Streamlining social-welfare programs and policies
The basic needs of all Iranians must be met. Programs for job creation and education should help reduce unemployment, increase personal incomes and reduce poverty. They should also help mitigate other social ills such as youth drug addiction. However, continued civil strife, war, sanctions and mismanagement or just sheer neglect have produced a society that is gripped by many ills that require focused attention. Poverty and social imbalances are most critical. Welfare and distributional programs such as subsidies, bank credit, unemployment insurance and access to basic health care have to be better streamlined and managed for maximum efficiency and equity. The country’s public health has deteriorated and communicable diseases like AIDS are spreading at alarming speed. Just visit the public bathrooms in the nation; they are simply awful! A national, well-funded sanitation programs, with essential physical and educational dimensions, needs to be instituted to upgrade sewer systems and clean public spaces in order to maintain high hygiene levels.
Promoting social capital and eliminating discrimination
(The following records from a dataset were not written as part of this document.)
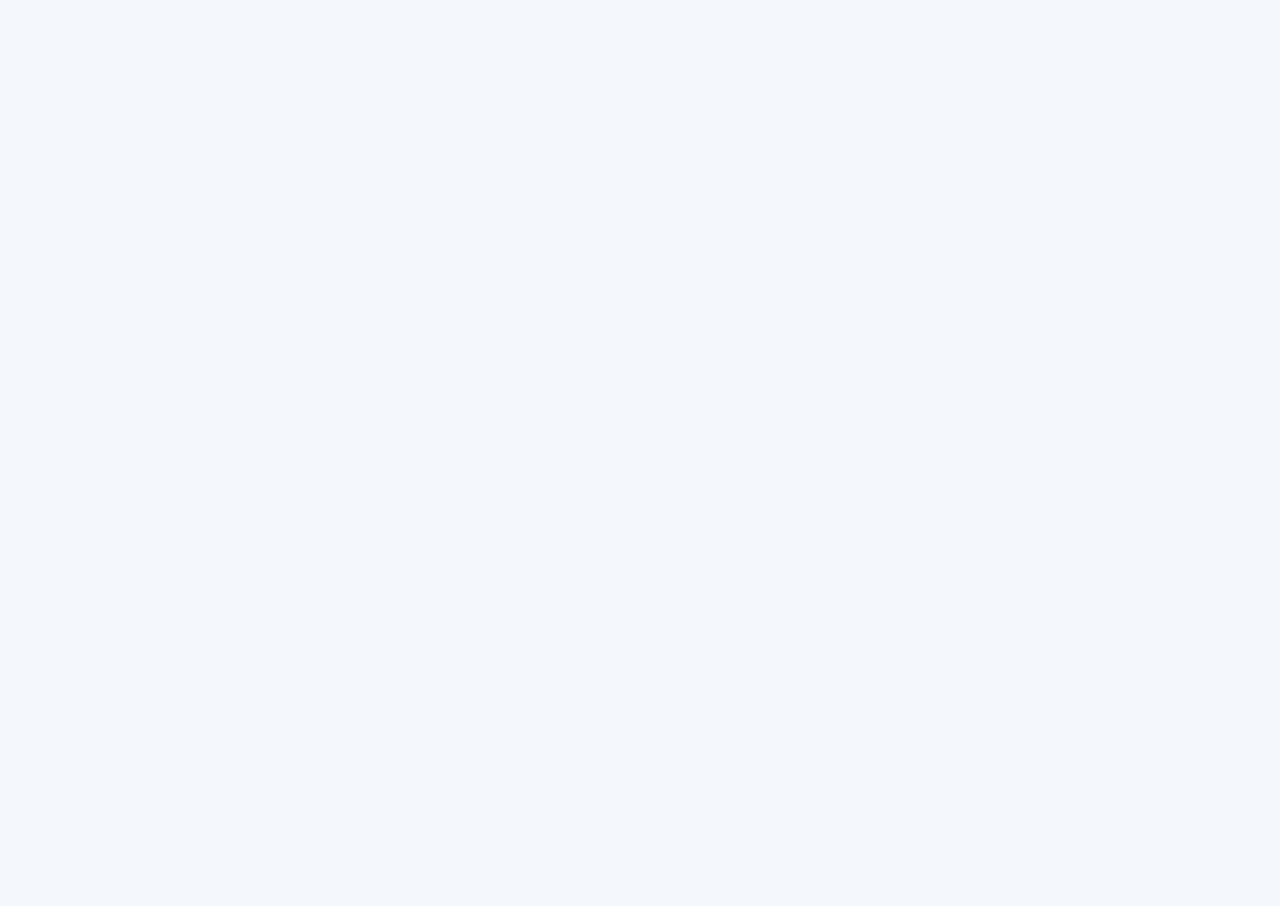
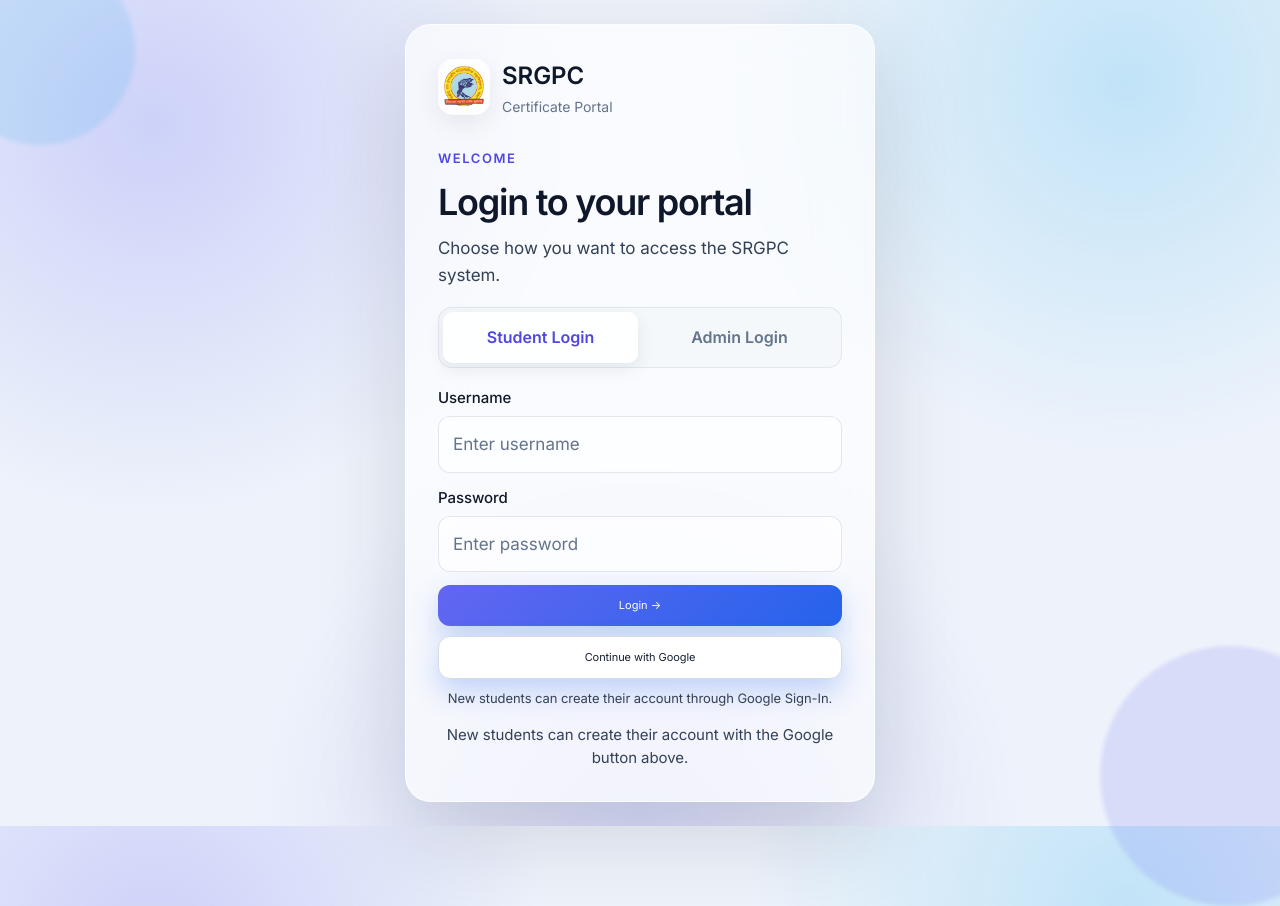
Before and after one commit to shazzxz/SRGPC-Certificate-System, a Flask app: page / in a window 1280 px wide; the page is wider, and only the part inside the window is pictured. Before the commit the part shown is empty. Before the commit the page ends 800 px from the top of that part, so only its background shows below. Run offline with Flask 3, Linux system fonts and the light colour scheme; some libraries are stand-ins or nearby versions.

Commit message:
Fix blank login page caused by malformed HTML

```diff
--- a/templates/login.html
+++ b/templates/login.html
@@ -1,62 +1,126 @@
 <!doctype html>
-<html lang="en"><head>
-<meta charset="utf-8"><meta name="viewport" content="width=device-width,initial-scale=1">
+<html lang="en">
+<head>
+<meta charset="utf-8">
+<meta name="viewport" content="width=device-width,initial-scale=1">
 <title>SRGPC Certificate Portal</title>
 <link rel="stylesheet" href="{{ url_for('static', filename='style.css', v='7') }}">
 <link rel="stylesheet" href="{{ url_for('static', filename='glass.css', v='4') }}">
-
+<link rel="preconnect" href="https://fonts.googleapis.com">
+<link rel="preconnect" href="https://fonts.gstatic.com" crossorigin>
+<link href="https://fonts.googleapis.com/css2?family=Inter:wght@400;500;600;650;700&display=swap" rel="stylesheet">
+<link rel="stylesheet" href="{{ url_for('static', filename='typography.css', v='5') }}">
 <style>
-.auth-theme-toggle{position:fixed;top:18px;right:18px;z-index:5}
 .glass-auth .auth-card{max-width:500px;width:100%;box-sizing:border-box}
-
-
-<link rel="preconnect" href="https://fonts.googleapis.com"><link rel="preconnect" href="https://fonts.gstatic.com" crossorigin><link href="https://fonts.googleapis.com/css2?family=Inter:wght@400;500;600;650;700&display=swap" rel="stylesheet"><link rel="stylesheet" href="{{ url_for('static', filename='typography.css', v='5') }}"></head>
+.login-mode-note{margin-top:10px;font-size:13px;color:#334155;text-align:center;line-height:1.5}
+</style>
+</head>
 <body class="auth-body glass-auth">
-
 <div class="auth-shell">
   <div class="auth-card">
-<div class="auth-brand"><img src="{{ url_for('static', filename='college_logo.png') }}" alt="SRGPC"><div><b>SRGPC</b><span>Certificate Portal</span></div></div>
-<div class="auth-title"><span>WELCOME</span><h1>Login to your portal</h1><p>Choose how you want to access the SRGPC system.</p></div>
-{% with messages=get_flashed_messages(with_categories=true) %}{% for category,message in messages %}<div class="flash {{ category }}">{{ message }}</div>{% endfor %}{% endwith %}
+    <div class="auth-brand">
+      <img src="{{ url_for('static', filename='college_logo.png') }}" alt="SRGPC">
+      <div><b>SRGPC</b><span>Certificate Portal</span></div>
+    </div>
+
+    <div class="auth-title">
+      <span>WELCOME</span>
+      <h1>Login to your portal</h1>
+      <p>Choose how you want to access the SRGPC system.</p>
+    </div>
+
+    {% with messages=get_flashed_messages(with_categories=true) %}
+      {% for category,message in messages %}
+        <div class="flash {{ category }}">{{ message }}</div>
+      {% endfor %}
+    {% endwith %}
+
     <form method="post" action="{{ url_for('do_login') }}" class="auth-form" id="loginForm">
       <input type="hidden" name="role" id="loginRole" value="student">
-<div class="role-switch"><button class="role-tab active" type="button" data-role="student">Student Login</button><button class="role-tab" type="button" data-role="admin">Admin Login</button></div>
+
+      <div class="role-switch">
+        <button class="role-tab active" type="button" data-role="student">Student Login</button>
+        <button class="role-tab" type="button" data-role="admin">Admin Login</button>
+      </div>
+
       <div id="loginStudentArea">
-<label>Username<input name="username" id="loginUsername" required placeholder="Enter username"></label>
-<label>Password<input name="password" id="loginPassword" type="password" required placeholder="Enter password"></label>
+        <label>
+          Username
+          <input name="username" id="loginUsername" required placeholder="Enter username">
+        </label>
+        <label>
+          Password
+          <input name="password" id="loginPassword" type="password" required placeholder="Enter password">
+        </label>
         <button class="primary-btn" id="loginSubmit" type="submit">Login →</button>
-<a href="{{ url_for('google_login') }}" id="googleSignIn" class="primary-btn" style="display:flex;align-items:center;justify-content:center;text-decoration:none;margin-top:10px;background:#fff;color:#172033;border:1px solid #d6dbe4">Continue with Google</a>
+        <a href="{{ url_for('google_login') }}" id="googleSignIn" class="primary-btn" style="display:flex;align-items:center;justify-content:center;text-decoration:none;margin-top:10px;background:#fff;color:#172033;border:1px solid #d6dbe4">
+          Continue with Google
+        </a>
         <div class="login-mode-note">New students can create their account through Google Sign-In.</div>
       </div>
+
       <div id="loginAdminArea" style="display:none">
-<label>Admin username<input name="username" id="adminUsername" placeholder="Admin username"></label>
-<label>Admin password<input name="password" id="adminPassword" type="password" placeholder="Admin password"></label>
+        <label>
+          Admin username
+          <input name="username" id="adminUsername" placeholder="Admin username">
+        </label>
+        <label>
+          Admin password
+          <input name="password" id="adminPassword" type="password" placeholder="Admin password">
+        </label>
         <button class="primary-btn" id="adminLoginSubmit" type="submit">Login as Admin →</button>
         <div class="login-mode-note">Use your configured administrator username and password.</div>
       </div>
     </form>
-<div class="register-link" id="studentRegister">New students can create their account with the Google button above.</div>
-<div class="admin-note" id="adminHint" style="display:none"><b>Admin access</b><span>Use the configured master/staff password or your granted Google admin access.</span></div>
-</div></div>
+
+    <div class="register-link" id="studentRegister">
+      New students can create their account with the Google button above.
+    </div>
+    <div class="admin-note" id="adminHint" style="display:none">
+      <b>Admin access</b>
+      <span>Use the configured administrator username and password.</span>
+    </div>
+  </div>
+</div>
+
 <script>
 (function(){
- const role=document.getElementById('loginRole');
- const tabs=[...document.querySelectorAll('.role-tab')];
- const studentArea=document.getElementById('loginStudentArea'), adminArea=document.getElementById('loginAdminArea');
- const su=document.getElementById('loginUsername'),sp=document.getElementById('loginPassword');
- const au=document.getElementById('adminUsername'),ap=document.getElementById('adminPassword');
- const reg=document.getElementById('studentRegister'),hint=document.getElementById('adminHint');
+  const role = document.getElementById('loginRole');
+  const tabs = [...document.querySelectorAll('.role-tab')];
+  const studentArea = document.getElementById('loginStudentArea');
+  const adminArea = document.getElementById('loginAdminArea');
+  const studentUser = document.getElementById('loginUsername');
+  const studentPass = document.getElementById('loginPassword');
+  const adminUser = document.getElementById('adminUsername');
+  const adminPass = document.getElementById('adminPassword');
+  const registerNote = document.getElementById('studentRegister');
+  const adminHint = document.getElementById('adminHint');
+
   function setRole(next){
-   const admin=next==='admin'; role.value=next;
-   tabs.forEach(t=>t.classList.toggle('active',t.dataset.role===next));
-   studentArea.style.display=admin?'none':'block'; adminArea.style.display=admin?'block':'none';
-   su.disabled=admin; sp.disabled=admin; su.required=!admin; sp.required=!admin;
-   au.disabled=!admin; ap.disabled=!admin; au.required=admin; ap.required=admin;
-   reg.style.display=admin?'none':'block'; hint.style.display=admin?'flex':'none';
+    const admin = next === 'admin';
+    role.value = next;
+    tabs.forEach(tab => tab.classList.toggle('active', tab.dataset.role === next));
+    studentArea.style.display = admin ? 'none' : 'block';
+    adminArea.style.display = admin ? 'block' : 'none';
+
+    studentUser.disabled = admin;
+    studentPass.disabled = admin;
+    studentUser.required = !admin;
+    studentPass.required = !admin;
+
+    adminUser.disabled = !admin;
+    adminPass.disabled = !admin;
+    adminUser.required = admin;
+    adminPass.required = admin;
+
+    registerNote.style.display = admin ? 'none' : 'block';
+    adminHint.style.display = admin ? 'flex' : 'none';
   }
- tabs.forEach(t=>t.addEventListener('click',()=>setRole(t.dataset.role)));
+
+  tabs.forEach(tab => tab.addEventListener('click', () => setRole(tab.dataset.role)));
   setRole('student');
 })();
 </script>
 <script src="{{ url_for('static', filename='app.js', v='8') }}"></script>
-</body></html>
+</body>
+</html>
```
Lines whose indentation alone changed are shown as unchanged.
Iran today has become a nation of mistrust and hostility caused by division and corruption as well as greed and selfish interests. This must change and Dr. Amirahmadi will work relentlessly to promote a culture of social capital, unity and public interests. Towards this aim, he will promote cooperation and coordination towards a true reconciliation among hostile political factions, uniting them around national interests. Dr. Amirahmadi will also strategize his policies toward the elimination of unfair, unequal and discriminative conditions that prohibit citizens from participating in the political fate of the nation and enhance national trust. This will be based on ‘actualization’ of ‘equal opportunity’ for all citizens which is a clear goal of Iran’s 20-year perspective document.